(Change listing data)

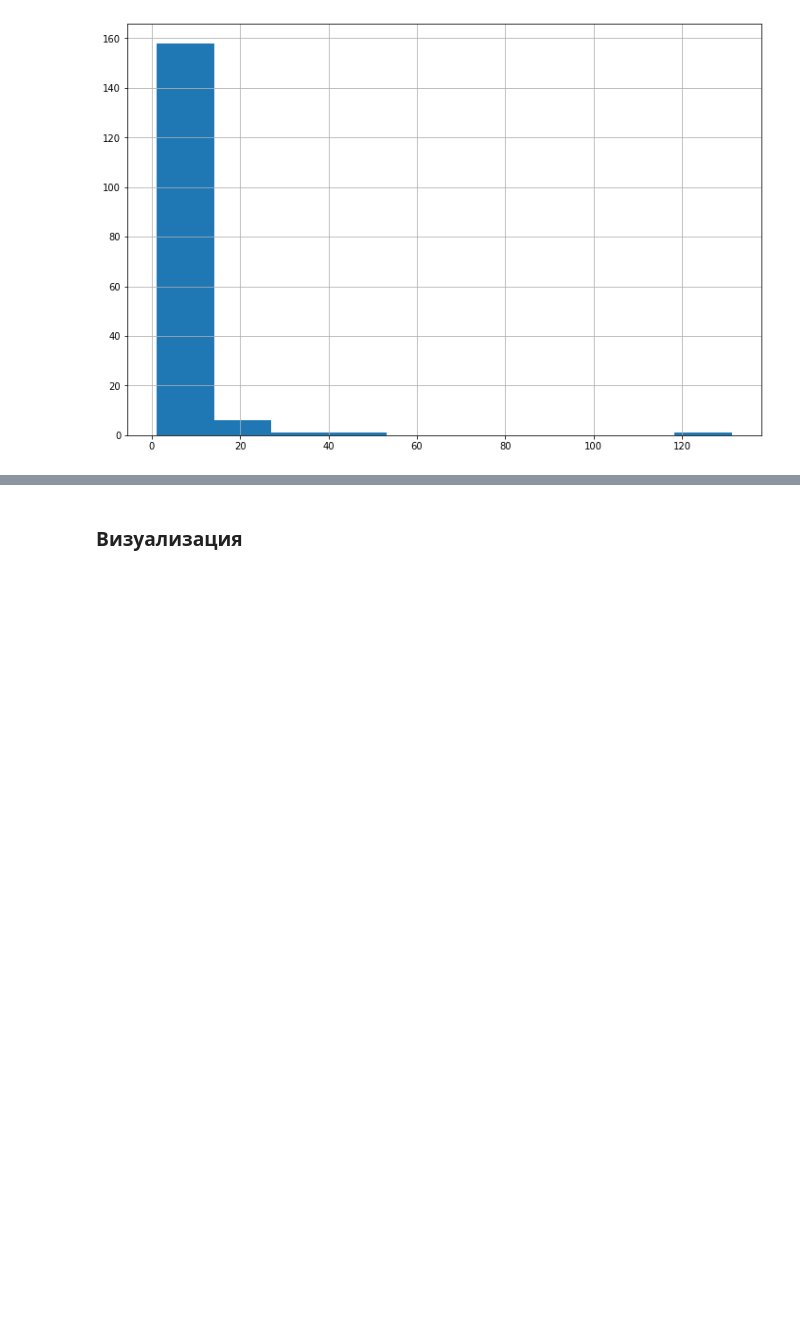
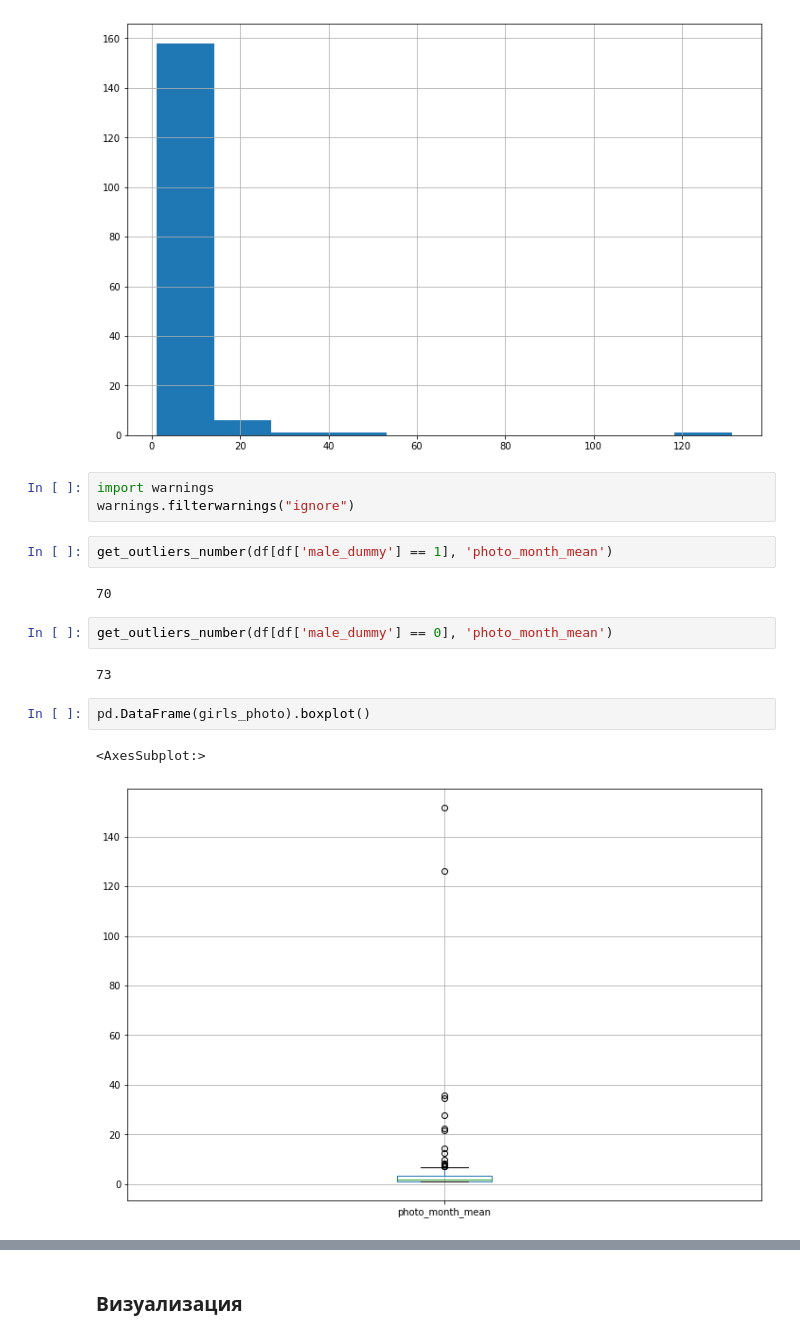
Before and after one commit to DenisKochetov/vk_hse_eda, a Jupyter notebook: hw1_3.ipynb, the cells around one changed output, grey strips where cells are left out. Saved outputs shown, nothing was run; the diff lists cells and outputs as text; blank space fills up the shorter version.

```diff
--- a/hw1_3.ipynb
+++ b/hw1_3.ipynb
@@ -304,3 +331,19 @@ boys_photo.hist()
 # %% [output]
 <AxesSubplot:>
 [figure]
+# %%
+import warnings
+warnings.filterwarnings("ignore")
+# %%
+get_outliers_number(df[df['male_dummy'] == 1], 'photo_month_mean')
+# %% [output]
+70
+# %%
+get_outliers_number(df[df['male_dummy'] == 0], 'photo_month_mean')
+# %% [output]
+73
+# %%
+pd.DataFrame(girls_photo).boxplot()
+# %% [output]
+<AxesSubplot:>
+[figure, added]
```
Also changed, not shown: parts of 31 cells of this notebook.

-- Your task --
Please retype the records above exactly, leaving every image out.

-- Solution for this task --
Before and after one commit to DenisKochetov/vk_hse_eda, a Jupyter notebook: hw1_3.ipynb, the cells around one changed output, grey strips where cells are left out. Saved outputs shown, nothing was run; the diff lists cells and outputs as text; blank space fills up the shorter version.

```diff
--- a/hw1_3.ipynb
+++ b/hw1_3.ipynb
@@ -304,3 +331,19 @@ boys_photo.hist()
 # %% [output]
 <AxesSubplot:>
 [figure]
+# %%
+import warnings
+warnings.filterwarnings("ignore")
+# %%
+get_outliers_number(df[df['male_dummy'] == 1], 'photo_month_mean')
+# %% [output]
+70
+# %%
+get_outliers_number(df[df['male_dummy'] == 0], 'photo_month_mean')
+# %% [output]
+73
+# %%
+pd.DataFrame(girls_photo).boxplot()
+# %% [output]
+<AxesSubplot:>
+[figure, added]
```
Also changed, not shown: parts of 31 cells of this notebook.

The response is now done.